Motorola Inc., after nearly a year of vague pronouncements, unveiled Tuesday an ambitious music radio service for cell phones that also plays over car and home stereos.

Motorola iRadio, featuring 435 channels, would be sold by wireless service providers to their subscribers for between $7 and $10 per month — a few dollars cheaper than the satellite radio networks that would be among the phone-based service's immediate rivals.

No wireless carriers have signed on yet to carry iRadio, which may also be adapted for non-Motorola phones if carriers request it, company officials said.

In some ways, iRadio more closely resembles a vast "podcast" network rather than a traditional radio broadcast.

Motorola expects about 90 percent of its content to be loaded on phones from the Internet over a personal computer, rather than broadcast over the air, in this case a cellular network.

That would mean less of a strain on the limited capacity wireless operators have for mobile calls, e-mail and Internet services.

iRadio marks a rare foray into consumer services for Motorola, one of the world's top producers of mobile devices and network equipment.

While the service may help sell Motorola phones, headsets and other wireless gear, the company also views the system as a new business model for radio, much as Apple Computer Inc. broke the mold for selling music with its iTunes online store.

Not surprisingly, Motorola sees the phone as the focal point of this new model, not only serving as a portable music player but emerging as a roving conduit and repository for music that can feed a home or car stereo.

To enable this vision, Motorola has developed a Bluetooth wireless adapter for car radios so that a cell phone can broadcast its content over a car's speakers.

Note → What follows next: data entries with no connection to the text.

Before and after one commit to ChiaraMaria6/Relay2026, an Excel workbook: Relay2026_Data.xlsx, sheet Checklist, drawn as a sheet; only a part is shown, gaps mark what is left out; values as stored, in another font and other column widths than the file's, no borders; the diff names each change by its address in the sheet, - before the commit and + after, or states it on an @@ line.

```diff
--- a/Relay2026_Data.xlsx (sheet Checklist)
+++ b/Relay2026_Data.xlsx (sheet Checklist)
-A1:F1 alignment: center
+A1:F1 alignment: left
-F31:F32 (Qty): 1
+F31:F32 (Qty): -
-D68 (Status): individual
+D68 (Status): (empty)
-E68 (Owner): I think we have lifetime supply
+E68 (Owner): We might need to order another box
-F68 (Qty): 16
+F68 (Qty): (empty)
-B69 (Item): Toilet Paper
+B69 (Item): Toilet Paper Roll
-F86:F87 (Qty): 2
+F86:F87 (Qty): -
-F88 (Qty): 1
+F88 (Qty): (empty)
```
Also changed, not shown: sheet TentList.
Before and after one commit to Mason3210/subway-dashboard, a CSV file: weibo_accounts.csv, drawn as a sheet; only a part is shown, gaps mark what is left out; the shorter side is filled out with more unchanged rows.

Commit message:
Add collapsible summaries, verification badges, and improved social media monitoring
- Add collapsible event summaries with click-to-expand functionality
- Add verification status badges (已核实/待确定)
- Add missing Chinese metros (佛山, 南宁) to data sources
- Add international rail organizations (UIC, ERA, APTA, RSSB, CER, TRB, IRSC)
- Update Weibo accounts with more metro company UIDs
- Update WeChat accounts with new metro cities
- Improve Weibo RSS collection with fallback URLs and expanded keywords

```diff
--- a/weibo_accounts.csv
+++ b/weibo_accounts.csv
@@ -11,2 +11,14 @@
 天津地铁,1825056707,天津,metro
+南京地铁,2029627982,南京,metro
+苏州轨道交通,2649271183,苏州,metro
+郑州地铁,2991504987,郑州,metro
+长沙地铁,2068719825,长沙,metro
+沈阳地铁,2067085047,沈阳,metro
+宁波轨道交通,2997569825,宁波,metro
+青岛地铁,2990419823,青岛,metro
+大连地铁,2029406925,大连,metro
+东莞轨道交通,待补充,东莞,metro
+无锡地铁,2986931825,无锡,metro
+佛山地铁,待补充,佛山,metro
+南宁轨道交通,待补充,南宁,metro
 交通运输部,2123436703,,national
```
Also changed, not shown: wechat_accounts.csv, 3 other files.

Motorola said the device and installation is expected to cost $200 or less. Motorola is also selling a Bluetooth adapter to connect phones with home stereos.

The commercial-free network will feature channels created by Motorola through its partnerships with music labels, as well as stations from other broadcasters.

In October, Motorola signed a licensing deal with the Universal Music unit of General Electric Co., and an agreement with Warner Music Group Corp. is slated to be announced this week. Some of the iRadio stations will be devoted to a single artist from those labels.

For now, about a half dozen Motorola handsets due on the market this year through undisclosed carriers are compatible with iRadio.

One is the next edition of the ROKR, a phone that's generated only tepid sales through Cingular Wireless despite its status as the first handset to play iTunes.